Extracted records:
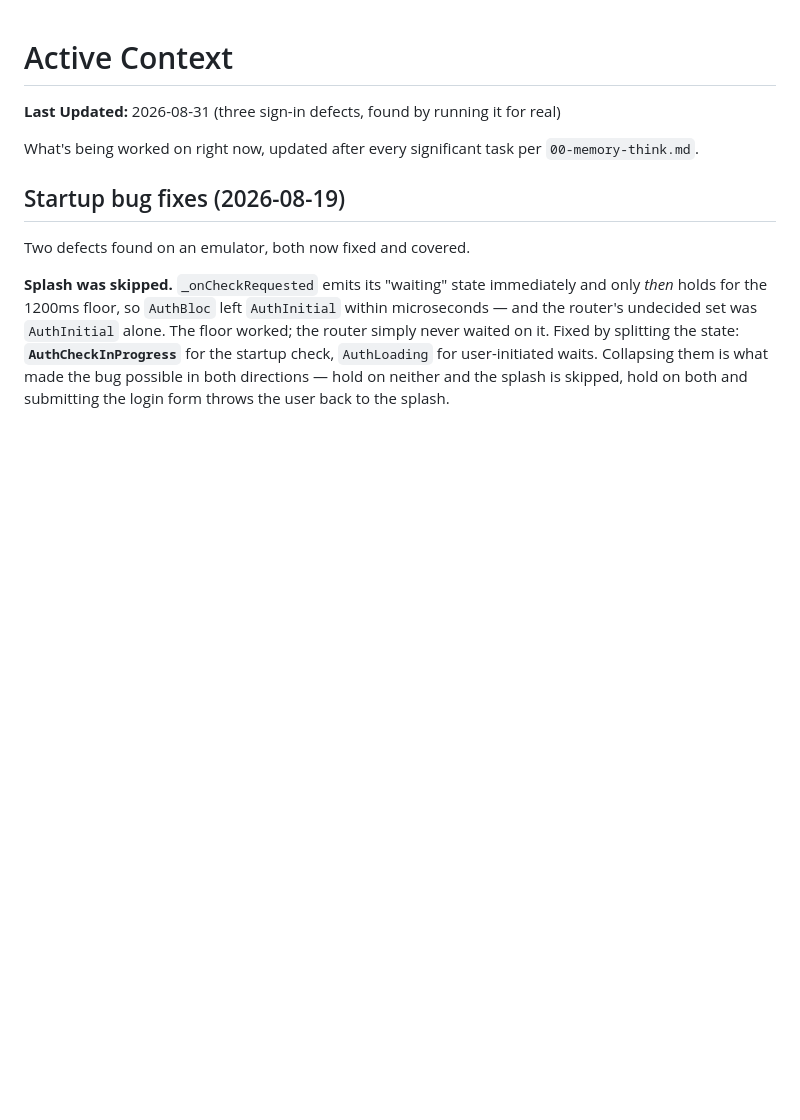
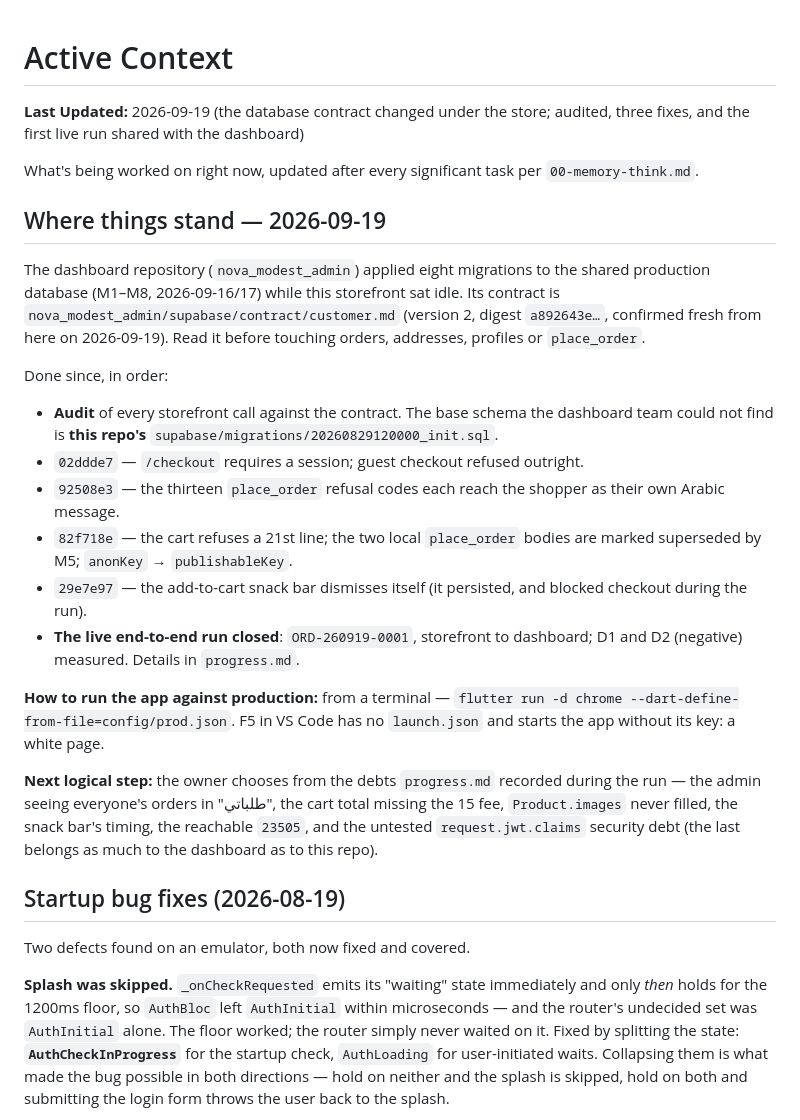
Before and after one commit to EzzdeenShamaly/nova_modest, a Markdown page: memory-bank/activeContext.md, the part around the change. Rendered like a GitHub page; blank space fills up the shorter version.

```diff
--- a/memory-bank/activeContext.md
+++ b/memory-bank/activeContext.md
@@ -1,9 +1,42 @@
 # Active Context
 
-**Last Updated:** 2026-08-31 (three sign-in defects, found by running it for real)
+**Last Updated:** 2026-09-19 (the database contract changed under the store;
+audited, three fixes, and the first live run shared with the dashboard)
 
 What's being worked on right now, updated after every significant task per
 `00-memory-think.md`.
+
+## Where things stand — 2026-09-19
+
+The dashboard repository (`nova_modest_admin`) applied eight migrations to the
+shared production database (M1–M8, 2026-09-16/17) while this storefront sat
+idle. Its contract is `nova_modest_admin/supabase/contract/customer.md`
+(version 2, digest `a892643e…`, confirmed fresh from here on 2026-09-19). Read
+it before touching orders, addresses, profiles or `place_order`.
+
+Done since, in order:
+- **Audit** of every storefront call against the contract. The base schema the
+  dashboard team could not find is **this repo's**
+  `supabase/migrations/20260829120000_init.sql`.
+- `02ddde7` — `/checkout` requires a session; guest checkout refused outright.
+- `92508e3` — the thirteen `place_order` refusal codes each reach the shopper
+  as their own Arabic message.
+- `82f718e` — the cart refuses a 21st line; the two local `place_order` bodies
+  are marked superseded by M5; `anonKey` → `publishableKey`.
+- `29e7e97` — the add-to-cart snack bar dismisses itself (it persisted, and
+  blocked checkout during the run).
+- **The live end-to-end run closed**: `ORD-260919-0001`, storefront to
+  dashboard; D1 and D2 (negative) measured. Details in `progress.md`.
+
+**How to run the app against production:** from a terminal —
+`flutter run -d chrome --dart-define-from-file=config/prod.json`. F5 in VS Code
+has no `launch.json` and starts the app without its key: a white page.
+
+**Next logical step:** the owner chooses from the debts `progress.md` recorded
+during the run — the admin seeing everyone's orders in "طلباتي", the cart total
+missing the 15 fee, `Product.images` never filled, the snack bar's timing, the
+reachable `23505`, and the untested `request.jwt.claims` security debt (the
+last belongs as much to the dashboard as to this repo).
 
 ## Startup bug fixes (2026-08-19)
 
```
Also changed, not shown: memory-bank/progress.md (+61 -0 lines).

What is expected:
Wherever a picture appears in the data, please drop it and retype the rest exactly.

Problem solution:
Before and after one commit to EzzdeenShamaly/nova_modest, a Markdown page: memory-bank/activeContext.md, the part around the change. Rendered like a GitHub page; blank space fills up the shorter version.

```diff
--- a/memory-bank/activeContext.md
+++ b/memory-bank/activeContext.md
@@ -1,9 +1,42 @@
 # Active Context
 
-**Last Updated:** 2026-08-31 (three sign-in defects, found by running it for real)
+**Last Updated:** 2026-09-19 (the database contract changed under the store;
+audited, three fixes, and the first live run shared with the dashboard)
 
 What's being worked on right now, updated after every significant task per
 `00-memory-think.md`.
+
+## Where things stand — 2026-09-19
+
+The dashboard repository (`nova_modest_admin`) applied eight migrations to the
+shared production database (M1–M8, 2026-09-16/17) while this storefront sat
+idle. Its contract is `nova_modest_admin/supabase/contract/customer.md`
+(version 2, digest `a892643e…`, confirmed fresh from here on 2026-09-19). Read
+it before touching orders, addresses, profiles or `place_order`.
+
+Done since, in order:
+- **Audit** of every storefront call against the contract. The base schema the
+  dashboard team could not find is **this repo's**
+  `supabase/migrations/20260829120000_init.sql`.
+- `02ddde7` — `/checkout` requires a session; guest checkout refused outright.
+- `92508e3` — the thirteen `place_order` refusal codes each reach the shopper
+  as their own Arabic message.
+- `82f718e` — the cart refuses a 21st line; the two local `place_order` bodies
+  are marked superseded by M5; `anonKey` → `publishableKey`.
+- `29e7e97` — the add-to-cart snack bar dismisses itself (it persisted, and
+  blocked checkout during the run).
+- **The live end-to-end run closed**: `ORD-260919-0001`, storefront to
+  dashboard; D1 and D2 (negative) measured. Details in `progress.md`.
+
+**How to run the app against production:** from a terminal —
+`flutter run -d chrome --dart-define-from-file=config/prod.json`. F5 in VS Code
+has no `launch.json` and starts the app without its key: a white page.
+
+**Next logical step:** the owner chooses from the debts `progress.md` recorded
+during the run — the admin seeing everyone's orders in "طلباتي", the cart total
+missing the 15 fee, `Product.images` never filled, the snack bar's timing, the
+reachable `23505`, and the untested `request.jwt.claims` security debt (the
+last belongs as much to the dashboard as to this repo).
 
 ## Startup bug fixes (2026-08-19)
 
```
Also changed, not shown: memory-bank/progress.md (+61 -0 lines).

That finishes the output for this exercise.